In order to be an egg donor, you must:

  • be a female between the ages of 21–30,
  • have major medical insurance,
  • have a working contact number with an identified voicemail,
  • be healthy and don't smoke or use recreational drugs,
  • not currently be using Depo Provera,
  • have a body mass index (BMI) of 27 or less (height to weight proportionate),
  • have regular periods when you're not on birth control,
  • have a high school diploma,
  • have no history of genetically transmitted diseases or any sexually transmitted diseases in the past year, and
  • never have had a positive HIV or AIDS test.

Donors also must not have traveled to an area with Zika in the last six months. Please visit the CDC for list of areas with active Zika.

Donors must be willing to donate their time and assume the risk of in-vitro fertilization in order to anonymously help an infertile couple.

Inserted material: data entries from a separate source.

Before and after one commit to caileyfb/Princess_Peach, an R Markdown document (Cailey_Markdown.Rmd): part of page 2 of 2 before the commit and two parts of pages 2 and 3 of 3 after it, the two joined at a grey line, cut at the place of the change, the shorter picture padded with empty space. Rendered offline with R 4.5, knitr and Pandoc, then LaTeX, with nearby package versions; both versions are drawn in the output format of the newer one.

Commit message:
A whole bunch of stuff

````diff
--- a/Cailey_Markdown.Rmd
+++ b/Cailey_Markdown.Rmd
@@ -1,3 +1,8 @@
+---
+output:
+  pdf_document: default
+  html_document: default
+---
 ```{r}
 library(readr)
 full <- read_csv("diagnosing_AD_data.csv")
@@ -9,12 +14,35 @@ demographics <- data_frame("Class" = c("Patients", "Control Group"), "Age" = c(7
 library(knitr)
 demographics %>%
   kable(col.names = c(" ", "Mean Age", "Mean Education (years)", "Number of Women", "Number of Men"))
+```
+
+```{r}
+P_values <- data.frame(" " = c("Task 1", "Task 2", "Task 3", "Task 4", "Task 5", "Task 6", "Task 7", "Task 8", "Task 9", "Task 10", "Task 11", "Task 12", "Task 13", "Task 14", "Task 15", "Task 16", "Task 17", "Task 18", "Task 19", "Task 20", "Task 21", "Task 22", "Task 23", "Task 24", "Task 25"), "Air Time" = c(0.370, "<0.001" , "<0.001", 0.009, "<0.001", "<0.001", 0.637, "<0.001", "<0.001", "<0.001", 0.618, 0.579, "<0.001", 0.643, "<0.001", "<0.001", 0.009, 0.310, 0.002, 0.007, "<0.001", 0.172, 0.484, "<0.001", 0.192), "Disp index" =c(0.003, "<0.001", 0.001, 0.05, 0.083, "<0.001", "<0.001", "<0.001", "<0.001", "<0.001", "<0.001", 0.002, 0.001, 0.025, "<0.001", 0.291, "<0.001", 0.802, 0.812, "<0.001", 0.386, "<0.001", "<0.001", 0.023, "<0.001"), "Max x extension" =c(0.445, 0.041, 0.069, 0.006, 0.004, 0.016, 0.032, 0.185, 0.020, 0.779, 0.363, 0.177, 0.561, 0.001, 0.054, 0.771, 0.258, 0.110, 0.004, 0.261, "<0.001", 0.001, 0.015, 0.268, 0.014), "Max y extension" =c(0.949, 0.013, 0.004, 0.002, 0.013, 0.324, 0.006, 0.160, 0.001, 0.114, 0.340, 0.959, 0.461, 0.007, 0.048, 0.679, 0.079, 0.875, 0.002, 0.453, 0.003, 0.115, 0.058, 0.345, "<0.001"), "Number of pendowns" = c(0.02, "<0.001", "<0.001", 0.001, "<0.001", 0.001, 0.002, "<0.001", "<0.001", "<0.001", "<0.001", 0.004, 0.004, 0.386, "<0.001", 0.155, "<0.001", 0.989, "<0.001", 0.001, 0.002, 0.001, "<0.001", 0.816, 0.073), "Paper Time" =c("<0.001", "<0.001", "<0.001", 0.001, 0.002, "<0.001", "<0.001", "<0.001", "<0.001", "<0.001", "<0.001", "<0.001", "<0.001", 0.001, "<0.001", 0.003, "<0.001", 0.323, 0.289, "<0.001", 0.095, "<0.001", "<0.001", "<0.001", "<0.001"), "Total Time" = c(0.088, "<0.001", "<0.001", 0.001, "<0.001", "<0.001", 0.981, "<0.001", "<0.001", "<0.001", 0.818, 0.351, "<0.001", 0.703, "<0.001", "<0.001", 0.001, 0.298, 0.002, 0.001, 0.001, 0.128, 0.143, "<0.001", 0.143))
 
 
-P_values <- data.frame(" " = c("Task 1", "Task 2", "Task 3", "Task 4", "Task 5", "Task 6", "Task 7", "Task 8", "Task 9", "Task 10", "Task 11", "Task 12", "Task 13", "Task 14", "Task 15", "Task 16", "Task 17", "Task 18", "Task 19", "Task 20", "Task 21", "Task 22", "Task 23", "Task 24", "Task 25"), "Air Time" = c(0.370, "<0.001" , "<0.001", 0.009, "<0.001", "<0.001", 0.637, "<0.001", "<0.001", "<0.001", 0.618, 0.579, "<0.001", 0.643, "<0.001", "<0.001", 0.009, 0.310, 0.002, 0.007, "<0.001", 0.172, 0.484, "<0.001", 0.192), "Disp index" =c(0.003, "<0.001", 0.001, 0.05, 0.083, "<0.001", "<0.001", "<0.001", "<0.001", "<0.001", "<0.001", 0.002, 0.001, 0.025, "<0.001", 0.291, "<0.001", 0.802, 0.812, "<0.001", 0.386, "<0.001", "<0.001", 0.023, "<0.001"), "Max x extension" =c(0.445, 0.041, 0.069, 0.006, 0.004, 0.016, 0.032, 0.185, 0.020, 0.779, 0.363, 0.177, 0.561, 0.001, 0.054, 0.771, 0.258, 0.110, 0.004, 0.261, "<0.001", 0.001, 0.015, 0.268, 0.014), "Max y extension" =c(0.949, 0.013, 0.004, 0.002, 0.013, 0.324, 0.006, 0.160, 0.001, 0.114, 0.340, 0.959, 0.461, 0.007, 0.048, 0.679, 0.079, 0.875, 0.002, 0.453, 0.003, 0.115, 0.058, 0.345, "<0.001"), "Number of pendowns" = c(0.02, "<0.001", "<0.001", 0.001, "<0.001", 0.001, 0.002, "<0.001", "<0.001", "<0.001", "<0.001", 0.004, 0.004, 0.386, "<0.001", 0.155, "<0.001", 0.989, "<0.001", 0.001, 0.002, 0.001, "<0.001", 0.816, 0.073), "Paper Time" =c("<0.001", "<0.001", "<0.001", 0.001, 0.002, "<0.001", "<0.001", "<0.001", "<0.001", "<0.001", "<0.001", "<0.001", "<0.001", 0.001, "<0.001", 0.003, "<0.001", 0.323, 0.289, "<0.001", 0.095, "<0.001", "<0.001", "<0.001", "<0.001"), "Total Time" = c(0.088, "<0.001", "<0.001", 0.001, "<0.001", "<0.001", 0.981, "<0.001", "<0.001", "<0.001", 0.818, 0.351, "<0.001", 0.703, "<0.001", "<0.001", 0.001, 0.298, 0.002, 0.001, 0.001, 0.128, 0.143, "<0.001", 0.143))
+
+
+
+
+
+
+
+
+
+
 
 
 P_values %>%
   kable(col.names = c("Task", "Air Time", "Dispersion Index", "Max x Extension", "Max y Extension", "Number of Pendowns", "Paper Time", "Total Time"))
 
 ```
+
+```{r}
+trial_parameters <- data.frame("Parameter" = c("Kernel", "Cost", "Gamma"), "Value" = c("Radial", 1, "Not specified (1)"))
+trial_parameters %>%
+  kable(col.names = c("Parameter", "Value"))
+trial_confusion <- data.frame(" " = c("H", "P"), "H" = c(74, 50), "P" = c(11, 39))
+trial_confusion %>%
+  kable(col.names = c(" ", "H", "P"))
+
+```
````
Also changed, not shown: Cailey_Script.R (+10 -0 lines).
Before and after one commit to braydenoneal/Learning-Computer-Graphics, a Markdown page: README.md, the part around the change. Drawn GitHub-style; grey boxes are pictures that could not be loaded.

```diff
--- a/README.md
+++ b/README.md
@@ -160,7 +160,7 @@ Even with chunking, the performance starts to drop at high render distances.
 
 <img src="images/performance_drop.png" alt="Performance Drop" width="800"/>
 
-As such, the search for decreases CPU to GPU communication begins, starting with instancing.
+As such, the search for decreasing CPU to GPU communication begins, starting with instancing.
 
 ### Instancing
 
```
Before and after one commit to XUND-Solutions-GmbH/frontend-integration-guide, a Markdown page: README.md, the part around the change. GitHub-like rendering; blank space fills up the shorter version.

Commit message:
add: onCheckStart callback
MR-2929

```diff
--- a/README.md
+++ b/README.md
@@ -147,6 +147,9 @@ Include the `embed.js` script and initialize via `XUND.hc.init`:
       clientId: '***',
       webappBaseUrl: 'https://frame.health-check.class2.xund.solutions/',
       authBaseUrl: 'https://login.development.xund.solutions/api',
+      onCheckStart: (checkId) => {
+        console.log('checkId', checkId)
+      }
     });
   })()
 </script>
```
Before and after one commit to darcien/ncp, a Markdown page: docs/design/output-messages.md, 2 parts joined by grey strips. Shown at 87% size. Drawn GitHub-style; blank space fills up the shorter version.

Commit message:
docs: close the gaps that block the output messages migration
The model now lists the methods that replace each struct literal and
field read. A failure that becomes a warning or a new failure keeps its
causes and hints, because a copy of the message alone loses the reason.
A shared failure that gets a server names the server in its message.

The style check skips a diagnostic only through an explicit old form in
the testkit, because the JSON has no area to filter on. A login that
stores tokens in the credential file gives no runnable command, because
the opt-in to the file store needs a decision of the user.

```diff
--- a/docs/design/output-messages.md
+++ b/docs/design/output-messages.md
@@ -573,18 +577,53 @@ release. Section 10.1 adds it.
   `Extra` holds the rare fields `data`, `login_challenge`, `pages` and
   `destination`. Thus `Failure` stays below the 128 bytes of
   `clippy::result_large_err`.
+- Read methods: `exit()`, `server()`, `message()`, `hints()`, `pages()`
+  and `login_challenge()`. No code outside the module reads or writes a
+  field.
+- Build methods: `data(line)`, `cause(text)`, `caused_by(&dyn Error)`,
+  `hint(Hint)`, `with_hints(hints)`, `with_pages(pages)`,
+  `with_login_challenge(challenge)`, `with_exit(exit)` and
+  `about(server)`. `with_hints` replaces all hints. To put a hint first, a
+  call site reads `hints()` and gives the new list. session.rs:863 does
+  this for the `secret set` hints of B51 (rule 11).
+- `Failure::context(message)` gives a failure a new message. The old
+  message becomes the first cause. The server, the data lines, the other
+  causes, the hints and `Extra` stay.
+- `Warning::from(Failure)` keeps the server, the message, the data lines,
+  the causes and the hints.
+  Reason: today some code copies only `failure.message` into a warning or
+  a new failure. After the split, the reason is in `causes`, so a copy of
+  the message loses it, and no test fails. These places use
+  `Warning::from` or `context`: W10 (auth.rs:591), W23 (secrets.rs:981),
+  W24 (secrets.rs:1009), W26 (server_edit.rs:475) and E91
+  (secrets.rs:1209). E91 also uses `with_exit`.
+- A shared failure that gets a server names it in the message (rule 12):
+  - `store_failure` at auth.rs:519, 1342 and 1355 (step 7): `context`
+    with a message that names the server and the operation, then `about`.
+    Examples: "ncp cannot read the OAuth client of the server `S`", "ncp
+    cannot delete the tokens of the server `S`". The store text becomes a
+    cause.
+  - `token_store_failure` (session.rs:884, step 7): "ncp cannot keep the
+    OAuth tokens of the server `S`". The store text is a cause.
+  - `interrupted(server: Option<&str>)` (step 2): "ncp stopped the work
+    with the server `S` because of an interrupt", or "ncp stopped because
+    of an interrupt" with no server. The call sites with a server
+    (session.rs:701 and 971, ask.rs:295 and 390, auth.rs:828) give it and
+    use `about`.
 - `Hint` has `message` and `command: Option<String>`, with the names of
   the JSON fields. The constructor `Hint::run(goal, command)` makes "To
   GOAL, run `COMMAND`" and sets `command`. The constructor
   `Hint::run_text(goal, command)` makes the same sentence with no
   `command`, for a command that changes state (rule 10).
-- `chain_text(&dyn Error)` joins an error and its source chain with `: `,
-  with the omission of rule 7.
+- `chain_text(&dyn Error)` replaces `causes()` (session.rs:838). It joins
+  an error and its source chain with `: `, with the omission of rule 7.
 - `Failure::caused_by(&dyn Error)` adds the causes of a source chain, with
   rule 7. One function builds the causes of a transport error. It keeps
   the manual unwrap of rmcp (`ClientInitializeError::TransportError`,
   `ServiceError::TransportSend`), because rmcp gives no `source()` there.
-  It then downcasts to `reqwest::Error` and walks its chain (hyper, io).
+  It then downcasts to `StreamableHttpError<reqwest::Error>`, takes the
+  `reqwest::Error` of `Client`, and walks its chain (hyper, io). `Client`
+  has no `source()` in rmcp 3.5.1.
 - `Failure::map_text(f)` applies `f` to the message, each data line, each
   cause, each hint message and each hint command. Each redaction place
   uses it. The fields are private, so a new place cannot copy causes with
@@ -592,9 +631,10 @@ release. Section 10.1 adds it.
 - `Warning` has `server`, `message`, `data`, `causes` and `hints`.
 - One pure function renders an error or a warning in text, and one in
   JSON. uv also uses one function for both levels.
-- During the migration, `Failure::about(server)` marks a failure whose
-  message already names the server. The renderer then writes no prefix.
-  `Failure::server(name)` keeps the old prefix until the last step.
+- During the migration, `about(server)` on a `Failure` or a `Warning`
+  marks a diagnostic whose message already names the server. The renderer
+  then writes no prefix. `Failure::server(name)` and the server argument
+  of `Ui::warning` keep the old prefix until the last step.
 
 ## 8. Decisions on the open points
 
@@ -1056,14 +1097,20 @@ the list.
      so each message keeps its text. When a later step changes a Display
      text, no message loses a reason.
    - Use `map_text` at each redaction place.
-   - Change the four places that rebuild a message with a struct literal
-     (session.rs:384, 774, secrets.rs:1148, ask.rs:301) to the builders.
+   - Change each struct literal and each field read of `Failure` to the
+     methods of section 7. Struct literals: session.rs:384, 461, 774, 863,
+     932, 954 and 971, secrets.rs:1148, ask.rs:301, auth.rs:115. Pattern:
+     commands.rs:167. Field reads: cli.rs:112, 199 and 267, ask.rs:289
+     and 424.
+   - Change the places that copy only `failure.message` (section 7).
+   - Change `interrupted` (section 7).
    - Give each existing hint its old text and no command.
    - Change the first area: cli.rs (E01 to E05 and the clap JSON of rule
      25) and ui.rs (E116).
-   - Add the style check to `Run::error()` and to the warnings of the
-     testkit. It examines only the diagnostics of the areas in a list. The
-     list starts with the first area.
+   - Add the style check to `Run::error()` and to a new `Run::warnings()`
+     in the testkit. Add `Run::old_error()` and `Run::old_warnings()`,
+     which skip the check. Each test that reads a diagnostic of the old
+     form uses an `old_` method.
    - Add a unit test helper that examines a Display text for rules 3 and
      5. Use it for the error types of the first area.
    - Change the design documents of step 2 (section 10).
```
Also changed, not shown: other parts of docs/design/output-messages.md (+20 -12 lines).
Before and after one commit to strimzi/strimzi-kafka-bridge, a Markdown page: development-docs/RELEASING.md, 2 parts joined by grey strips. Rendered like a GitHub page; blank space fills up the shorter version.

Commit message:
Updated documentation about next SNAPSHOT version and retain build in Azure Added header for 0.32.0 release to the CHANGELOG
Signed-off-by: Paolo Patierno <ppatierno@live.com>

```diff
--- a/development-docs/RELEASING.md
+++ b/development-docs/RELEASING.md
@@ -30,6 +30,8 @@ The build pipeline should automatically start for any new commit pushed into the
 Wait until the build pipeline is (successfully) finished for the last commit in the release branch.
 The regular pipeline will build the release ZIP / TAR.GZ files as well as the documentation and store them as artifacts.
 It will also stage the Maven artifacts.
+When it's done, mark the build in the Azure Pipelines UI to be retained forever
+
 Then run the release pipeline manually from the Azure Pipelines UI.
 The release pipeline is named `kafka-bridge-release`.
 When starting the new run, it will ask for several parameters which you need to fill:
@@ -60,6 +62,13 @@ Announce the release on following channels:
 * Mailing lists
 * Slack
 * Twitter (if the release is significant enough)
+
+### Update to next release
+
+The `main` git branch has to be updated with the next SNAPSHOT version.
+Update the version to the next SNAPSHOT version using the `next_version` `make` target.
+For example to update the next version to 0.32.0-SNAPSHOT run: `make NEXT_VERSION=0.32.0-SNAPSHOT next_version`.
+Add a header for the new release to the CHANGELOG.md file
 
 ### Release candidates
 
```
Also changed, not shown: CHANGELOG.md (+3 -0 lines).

Although the risk to egg donors is very low, there is a small risk that egg donors will have future fertility problems.

If you meet all of the above requirements and would like to move forward with egg donation, please do the following:

  1. Fill out, as much as possible, our donor registration and donor personal history. Both forms need to be filled out in black or blue ink with legible, printed handwriting.
  2. Send the completed donor registration and donor personal history forms to the address below. Please keep a copy of your forms in case we ask for your original copy.

If you aren't sure if you meet all the requirements, please call our donor coordinators at 801-587-3475.

Our egg donors are compensated $5,000 for each donation.

Donor Program Coordinator

The Utah Center for Reproductive Medicine
675 Arapeen Drive, Suite 205
Salt Lake City, Utah 84108

We abide by all ASRM and SART guidelines regarding financial compensation of the oocyte donors as well as all federal and state guidelines regarding egg donation. Payments over $5,000 are not accepted. Our egg donors are limited to six stimulated cycles in accordance with ASRM repetitive oocyte donation guidelines.

Hear From Our Patients

Nicholas Rupp and his husband Michael always wanted to have children of their own. They considered adoption or becoming foster parents, but neither seemed like the right choice for them. That left egg donation and gestational surrogacy. However, many fertility clinics they contacted didn't seem to understand their specific needs as a same-sex couple who wanted a family.

After meeting with fertility specialists at Utah Center for Reproductive Medicine (UCRM), they were finally able to get the family of their dreams.